Finally, our revised guidance assumes two percentage points of cats for the fourth quarter, which would result in 5.8 points of cats for the calendar year. This compares to the full year cat assumption of seven points included in our previous guidance, the reduction being due to lower than expected cats in the third quarter. The impact on operating income per share of each point of cats in the fourth quarter is about $0.05. That concludes our prepared remarks. I realize that they were shorter than the past, but that's a reflection of a quarter with excellent results and the fact that market conditions haven't changed much from three months ago. With that, we'll open it up to your questions. Operator?Question-and-Answer Session Operator [Operator Instructions] And we'll take our first question from Keith Walsh with Citi. Keith Walsh - Citigroup Inc This is for John Finnegan. I guess we've seen several hundred community banks failing since 2008. There's been a lot of news flow recently around the FDIC pursuing insurance claims against the banks and their employees. In fact, you guys were named in the Colonial Bank story recently. If you can help me frame this issue, as the FDIC plays catch up on the financial crisis, and what other coverage lines can be brought into play besides D&O? John Degnan Let me take a stab, this is John Degnan. I know your question was directed to John Finnegan. But I'm going to take a stab at it, then John will add anything he wants to talk about it. Let me talk a little bit first about our community bank book, Keith. We consider a community bank to be one that's no larger than $1 billion in total assets. We have D&O policies for about 10% of them. 94% of our book is private or closely held and only 6% are listed on the stock exchange. The average limits are $3.2 million for the private book and $5.9 million for the public book. Given the size of those banks, we're not particularly concerned whether they're private or public because we underwrite their financial condition in light of the fact that a failure of one of these institutions could trigger a regulatory claim against the directors and officers.
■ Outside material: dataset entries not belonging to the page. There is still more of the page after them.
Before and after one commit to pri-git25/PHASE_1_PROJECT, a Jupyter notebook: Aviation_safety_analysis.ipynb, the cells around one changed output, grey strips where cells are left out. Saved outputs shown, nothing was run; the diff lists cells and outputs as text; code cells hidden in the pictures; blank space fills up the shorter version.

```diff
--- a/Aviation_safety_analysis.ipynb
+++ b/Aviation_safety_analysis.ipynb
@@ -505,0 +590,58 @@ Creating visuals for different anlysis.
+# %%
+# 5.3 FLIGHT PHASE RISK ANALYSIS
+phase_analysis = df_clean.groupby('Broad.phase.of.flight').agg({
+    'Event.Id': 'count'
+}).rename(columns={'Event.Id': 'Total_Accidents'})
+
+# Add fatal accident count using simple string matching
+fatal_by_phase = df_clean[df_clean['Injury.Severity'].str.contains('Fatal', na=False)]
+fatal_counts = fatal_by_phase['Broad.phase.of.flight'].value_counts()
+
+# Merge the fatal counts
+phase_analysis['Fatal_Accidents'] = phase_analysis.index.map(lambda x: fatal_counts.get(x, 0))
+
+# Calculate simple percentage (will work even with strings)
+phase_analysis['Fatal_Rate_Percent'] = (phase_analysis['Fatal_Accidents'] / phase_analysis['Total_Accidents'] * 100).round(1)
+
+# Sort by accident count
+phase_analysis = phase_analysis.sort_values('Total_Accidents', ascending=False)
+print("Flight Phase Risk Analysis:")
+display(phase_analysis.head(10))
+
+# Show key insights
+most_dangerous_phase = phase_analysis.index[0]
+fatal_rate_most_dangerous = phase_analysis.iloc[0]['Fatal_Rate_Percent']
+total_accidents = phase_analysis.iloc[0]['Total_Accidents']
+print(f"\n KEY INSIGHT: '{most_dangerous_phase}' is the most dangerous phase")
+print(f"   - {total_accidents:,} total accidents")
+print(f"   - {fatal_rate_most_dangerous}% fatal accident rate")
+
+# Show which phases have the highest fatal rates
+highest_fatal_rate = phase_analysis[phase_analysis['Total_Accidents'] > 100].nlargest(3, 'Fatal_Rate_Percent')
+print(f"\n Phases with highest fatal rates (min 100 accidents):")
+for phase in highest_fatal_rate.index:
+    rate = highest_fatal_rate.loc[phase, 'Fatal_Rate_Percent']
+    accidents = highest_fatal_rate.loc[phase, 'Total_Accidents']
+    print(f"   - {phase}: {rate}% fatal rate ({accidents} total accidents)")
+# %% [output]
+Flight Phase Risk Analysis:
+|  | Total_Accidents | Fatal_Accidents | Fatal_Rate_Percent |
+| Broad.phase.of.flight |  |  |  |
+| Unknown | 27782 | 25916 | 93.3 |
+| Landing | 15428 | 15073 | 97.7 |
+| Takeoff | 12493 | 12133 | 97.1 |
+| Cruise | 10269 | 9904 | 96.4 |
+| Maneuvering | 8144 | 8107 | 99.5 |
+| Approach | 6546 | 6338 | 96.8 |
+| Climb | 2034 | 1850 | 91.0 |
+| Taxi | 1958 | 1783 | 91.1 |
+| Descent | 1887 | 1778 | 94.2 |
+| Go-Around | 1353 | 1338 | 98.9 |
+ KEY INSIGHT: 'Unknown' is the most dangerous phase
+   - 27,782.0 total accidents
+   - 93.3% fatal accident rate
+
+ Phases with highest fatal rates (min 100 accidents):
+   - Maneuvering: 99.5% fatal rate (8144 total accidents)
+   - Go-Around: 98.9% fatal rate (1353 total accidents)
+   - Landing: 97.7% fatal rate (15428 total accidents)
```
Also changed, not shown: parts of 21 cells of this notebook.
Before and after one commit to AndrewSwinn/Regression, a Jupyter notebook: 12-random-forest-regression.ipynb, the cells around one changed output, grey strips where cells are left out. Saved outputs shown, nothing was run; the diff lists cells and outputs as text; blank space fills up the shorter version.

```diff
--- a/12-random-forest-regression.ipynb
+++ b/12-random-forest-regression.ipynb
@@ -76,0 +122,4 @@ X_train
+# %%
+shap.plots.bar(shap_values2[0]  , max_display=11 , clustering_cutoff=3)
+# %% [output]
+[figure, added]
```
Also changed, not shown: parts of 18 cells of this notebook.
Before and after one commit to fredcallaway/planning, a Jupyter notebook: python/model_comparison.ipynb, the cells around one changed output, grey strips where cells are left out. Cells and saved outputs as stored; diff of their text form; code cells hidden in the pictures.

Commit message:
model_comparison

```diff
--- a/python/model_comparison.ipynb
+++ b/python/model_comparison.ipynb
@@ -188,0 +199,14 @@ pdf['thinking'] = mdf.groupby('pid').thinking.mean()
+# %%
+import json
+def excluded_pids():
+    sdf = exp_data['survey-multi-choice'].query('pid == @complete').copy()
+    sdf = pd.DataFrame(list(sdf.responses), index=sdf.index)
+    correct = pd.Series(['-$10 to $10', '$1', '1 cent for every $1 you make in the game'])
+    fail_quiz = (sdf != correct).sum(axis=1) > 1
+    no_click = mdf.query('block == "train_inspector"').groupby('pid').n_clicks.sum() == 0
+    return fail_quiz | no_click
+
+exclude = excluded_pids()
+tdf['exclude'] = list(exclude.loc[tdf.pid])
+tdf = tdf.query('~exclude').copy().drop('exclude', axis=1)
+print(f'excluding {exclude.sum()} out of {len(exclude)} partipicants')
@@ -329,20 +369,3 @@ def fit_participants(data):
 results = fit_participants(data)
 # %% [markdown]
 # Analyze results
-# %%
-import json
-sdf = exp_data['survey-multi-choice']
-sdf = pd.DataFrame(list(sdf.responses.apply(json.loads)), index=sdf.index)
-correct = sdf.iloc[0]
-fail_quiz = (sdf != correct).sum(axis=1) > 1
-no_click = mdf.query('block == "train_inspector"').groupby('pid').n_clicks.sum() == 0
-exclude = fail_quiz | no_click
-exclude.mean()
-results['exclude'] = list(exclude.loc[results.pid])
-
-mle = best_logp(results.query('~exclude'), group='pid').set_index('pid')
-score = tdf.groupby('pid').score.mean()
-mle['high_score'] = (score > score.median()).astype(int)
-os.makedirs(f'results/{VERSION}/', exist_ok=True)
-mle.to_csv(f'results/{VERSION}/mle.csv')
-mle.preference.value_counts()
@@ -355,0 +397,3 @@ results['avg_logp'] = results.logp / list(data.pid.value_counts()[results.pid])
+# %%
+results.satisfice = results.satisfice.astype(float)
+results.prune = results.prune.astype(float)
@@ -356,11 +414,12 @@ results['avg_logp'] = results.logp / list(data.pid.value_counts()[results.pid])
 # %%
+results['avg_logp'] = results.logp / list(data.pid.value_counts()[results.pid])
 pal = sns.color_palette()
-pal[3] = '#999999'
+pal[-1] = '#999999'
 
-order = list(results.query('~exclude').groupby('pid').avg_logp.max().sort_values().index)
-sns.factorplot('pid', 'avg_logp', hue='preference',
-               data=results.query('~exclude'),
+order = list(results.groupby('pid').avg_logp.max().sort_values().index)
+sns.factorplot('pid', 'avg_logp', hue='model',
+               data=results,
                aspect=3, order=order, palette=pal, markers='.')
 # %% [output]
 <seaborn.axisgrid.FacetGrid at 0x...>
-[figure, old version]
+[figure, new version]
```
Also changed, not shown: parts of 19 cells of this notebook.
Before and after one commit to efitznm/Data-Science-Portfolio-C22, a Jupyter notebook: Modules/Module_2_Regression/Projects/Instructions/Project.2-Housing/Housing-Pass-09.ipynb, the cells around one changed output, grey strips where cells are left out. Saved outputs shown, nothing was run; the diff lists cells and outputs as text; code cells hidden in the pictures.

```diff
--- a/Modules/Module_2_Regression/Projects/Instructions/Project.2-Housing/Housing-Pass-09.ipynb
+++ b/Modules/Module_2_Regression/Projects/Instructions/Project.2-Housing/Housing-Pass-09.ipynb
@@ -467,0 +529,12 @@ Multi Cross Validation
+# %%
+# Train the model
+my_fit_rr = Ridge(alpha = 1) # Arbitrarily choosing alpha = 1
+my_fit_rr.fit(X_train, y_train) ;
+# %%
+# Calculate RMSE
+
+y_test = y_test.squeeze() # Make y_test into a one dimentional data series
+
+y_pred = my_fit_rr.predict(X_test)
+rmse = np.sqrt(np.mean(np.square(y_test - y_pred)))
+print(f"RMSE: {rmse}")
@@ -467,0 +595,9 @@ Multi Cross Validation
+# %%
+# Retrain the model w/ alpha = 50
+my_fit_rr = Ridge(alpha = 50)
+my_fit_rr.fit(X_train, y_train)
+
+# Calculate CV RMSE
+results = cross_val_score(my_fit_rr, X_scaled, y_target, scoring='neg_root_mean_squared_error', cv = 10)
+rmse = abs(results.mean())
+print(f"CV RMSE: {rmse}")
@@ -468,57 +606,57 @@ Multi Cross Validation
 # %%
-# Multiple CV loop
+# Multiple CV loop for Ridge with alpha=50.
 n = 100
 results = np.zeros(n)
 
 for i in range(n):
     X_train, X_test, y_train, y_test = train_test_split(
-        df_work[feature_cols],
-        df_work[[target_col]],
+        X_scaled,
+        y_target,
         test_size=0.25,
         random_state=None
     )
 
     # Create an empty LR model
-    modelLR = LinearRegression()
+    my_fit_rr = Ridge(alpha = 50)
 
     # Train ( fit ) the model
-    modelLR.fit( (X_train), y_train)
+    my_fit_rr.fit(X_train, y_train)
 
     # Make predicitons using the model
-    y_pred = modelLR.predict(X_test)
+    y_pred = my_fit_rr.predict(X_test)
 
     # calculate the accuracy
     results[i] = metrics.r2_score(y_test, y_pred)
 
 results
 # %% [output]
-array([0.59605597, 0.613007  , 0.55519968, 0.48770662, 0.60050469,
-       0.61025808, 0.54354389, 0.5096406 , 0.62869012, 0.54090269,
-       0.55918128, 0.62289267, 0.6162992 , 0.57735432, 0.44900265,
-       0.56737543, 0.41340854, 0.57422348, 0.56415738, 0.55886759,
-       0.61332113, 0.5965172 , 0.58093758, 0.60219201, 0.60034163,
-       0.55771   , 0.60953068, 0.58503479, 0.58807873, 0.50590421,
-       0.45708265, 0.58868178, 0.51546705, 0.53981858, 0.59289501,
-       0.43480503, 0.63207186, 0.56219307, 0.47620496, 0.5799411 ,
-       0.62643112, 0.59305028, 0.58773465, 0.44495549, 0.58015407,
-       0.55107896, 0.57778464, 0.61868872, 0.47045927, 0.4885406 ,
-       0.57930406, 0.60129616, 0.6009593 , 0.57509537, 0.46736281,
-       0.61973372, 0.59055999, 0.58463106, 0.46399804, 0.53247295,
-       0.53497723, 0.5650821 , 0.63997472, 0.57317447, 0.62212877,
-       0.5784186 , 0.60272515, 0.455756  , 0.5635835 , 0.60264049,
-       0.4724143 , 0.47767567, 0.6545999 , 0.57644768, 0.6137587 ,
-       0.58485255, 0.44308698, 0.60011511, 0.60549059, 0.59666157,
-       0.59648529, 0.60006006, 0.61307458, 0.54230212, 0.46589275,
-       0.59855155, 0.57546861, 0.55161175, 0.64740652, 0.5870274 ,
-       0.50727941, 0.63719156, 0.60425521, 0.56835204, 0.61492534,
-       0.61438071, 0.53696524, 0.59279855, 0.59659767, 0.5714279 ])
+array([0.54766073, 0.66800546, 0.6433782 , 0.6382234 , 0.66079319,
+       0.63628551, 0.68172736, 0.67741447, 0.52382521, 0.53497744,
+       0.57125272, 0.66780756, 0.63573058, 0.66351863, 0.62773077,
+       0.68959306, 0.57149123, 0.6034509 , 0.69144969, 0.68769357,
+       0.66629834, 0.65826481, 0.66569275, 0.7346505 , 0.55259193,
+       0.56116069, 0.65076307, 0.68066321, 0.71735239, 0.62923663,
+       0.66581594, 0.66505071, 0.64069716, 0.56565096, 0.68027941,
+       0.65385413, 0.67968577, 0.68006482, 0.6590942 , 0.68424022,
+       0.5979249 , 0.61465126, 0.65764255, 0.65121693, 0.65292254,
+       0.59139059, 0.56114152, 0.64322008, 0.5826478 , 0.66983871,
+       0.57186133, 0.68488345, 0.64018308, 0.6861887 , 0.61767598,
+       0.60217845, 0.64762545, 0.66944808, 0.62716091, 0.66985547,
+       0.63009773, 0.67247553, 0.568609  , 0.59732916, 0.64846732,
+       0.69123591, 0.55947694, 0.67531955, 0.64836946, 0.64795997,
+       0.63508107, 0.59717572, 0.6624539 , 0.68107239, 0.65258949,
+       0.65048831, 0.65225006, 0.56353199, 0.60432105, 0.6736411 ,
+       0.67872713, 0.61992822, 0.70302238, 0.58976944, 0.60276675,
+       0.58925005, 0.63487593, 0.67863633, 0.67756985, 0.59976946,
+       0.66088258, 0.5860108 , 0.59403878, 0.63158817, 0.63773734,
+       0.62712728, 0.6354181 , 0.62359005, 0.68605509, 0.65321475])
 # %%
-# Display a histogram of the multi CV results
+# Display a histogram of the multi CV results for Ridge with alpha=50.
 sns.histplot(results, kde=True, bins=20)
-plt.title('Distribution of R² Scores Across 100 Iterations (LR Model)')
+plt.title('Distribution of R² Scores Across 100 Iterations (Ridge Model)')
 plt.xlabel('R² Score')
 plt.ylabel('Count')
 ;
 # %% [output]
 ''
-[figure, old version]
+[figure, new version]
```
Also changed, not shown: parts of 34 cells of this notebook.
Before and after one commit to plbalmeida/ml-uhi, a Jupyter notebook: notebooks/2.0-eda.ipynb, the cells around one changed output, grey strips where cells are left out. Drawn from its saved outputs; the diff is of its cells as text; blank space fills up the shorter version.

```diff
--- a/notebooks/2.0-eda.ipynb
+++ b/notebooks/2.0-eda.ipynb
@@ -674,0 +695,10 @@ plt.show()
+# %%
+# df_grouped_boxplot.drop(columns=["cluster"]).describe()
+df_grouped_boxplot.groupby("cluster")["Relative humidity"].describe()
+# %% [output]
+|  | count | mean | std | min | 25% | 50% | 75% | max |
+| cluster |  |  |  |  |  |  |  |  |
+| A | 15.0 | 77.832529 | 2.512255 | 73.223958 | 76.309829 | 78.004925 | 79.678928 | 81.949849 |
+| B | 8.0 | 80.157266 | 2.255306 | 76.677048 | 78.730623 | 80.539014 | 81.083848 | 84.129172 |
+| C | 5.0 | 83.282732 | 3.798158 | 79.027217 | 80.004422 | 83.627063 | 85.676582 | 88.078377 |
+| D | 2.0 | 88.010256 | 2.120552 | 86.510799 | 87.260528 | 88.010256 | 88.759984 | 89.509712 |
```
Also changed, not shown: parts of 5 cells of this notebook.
We have not yet seen significant claims activity in the community bank arena to date. And we're not overly concerned about the developments that have been taking place over the last couple of weeks in so far as they pertain to community banks, although the lender liability portion of the coverage for community banks does in fact include errors and omissions, which could be implicated in a claim against the community bank for mishandling of foreclosure documentation like robo-signing. But our exposure in that connection to the community banks is not thought at the moment by us to be significant. On the other hand, our exposure to the 10 largest mortgage services that might be implicated in claims like that is also, from an E&O perspective, thanks to the underlying strategies we've had for the last couple of years, is minimal with the exception of one account, which has one $15 million exposure. And to date, we haven't seen a claim from that account. And then finally, it's a complicated set of issues here, and it is early to be projecting what the outcome is, but with respect to -- not to the foreclosure documentation problems but to the implication of the securitized loans, you should realize that purchasers have been putting back or attempting to put back defective mortgages for several years now and they're contractually able to do that if they can prove that there were defects. That by itself though does not cause a loss to either the purchaser or the originator depending on the quality of the underlying asset. And as far as we know, and certainly our experience has been that there has not been significant insurance related claims activity to that point. And then finally, while the securitization agreements can, as people have pointed out, contain recourse against the originator and others for fraud, there are a number of other intermediaries that would be potentially implicated, including investment banks and lawyers and accountants. And as such, this would be largely an E&O matter where we have little to no exposure to those entities due to the underwriting actions we've taken. And I know that was a long answer, but you invited me to give you a... Read the rest of this transcript for free on seekingalpha.com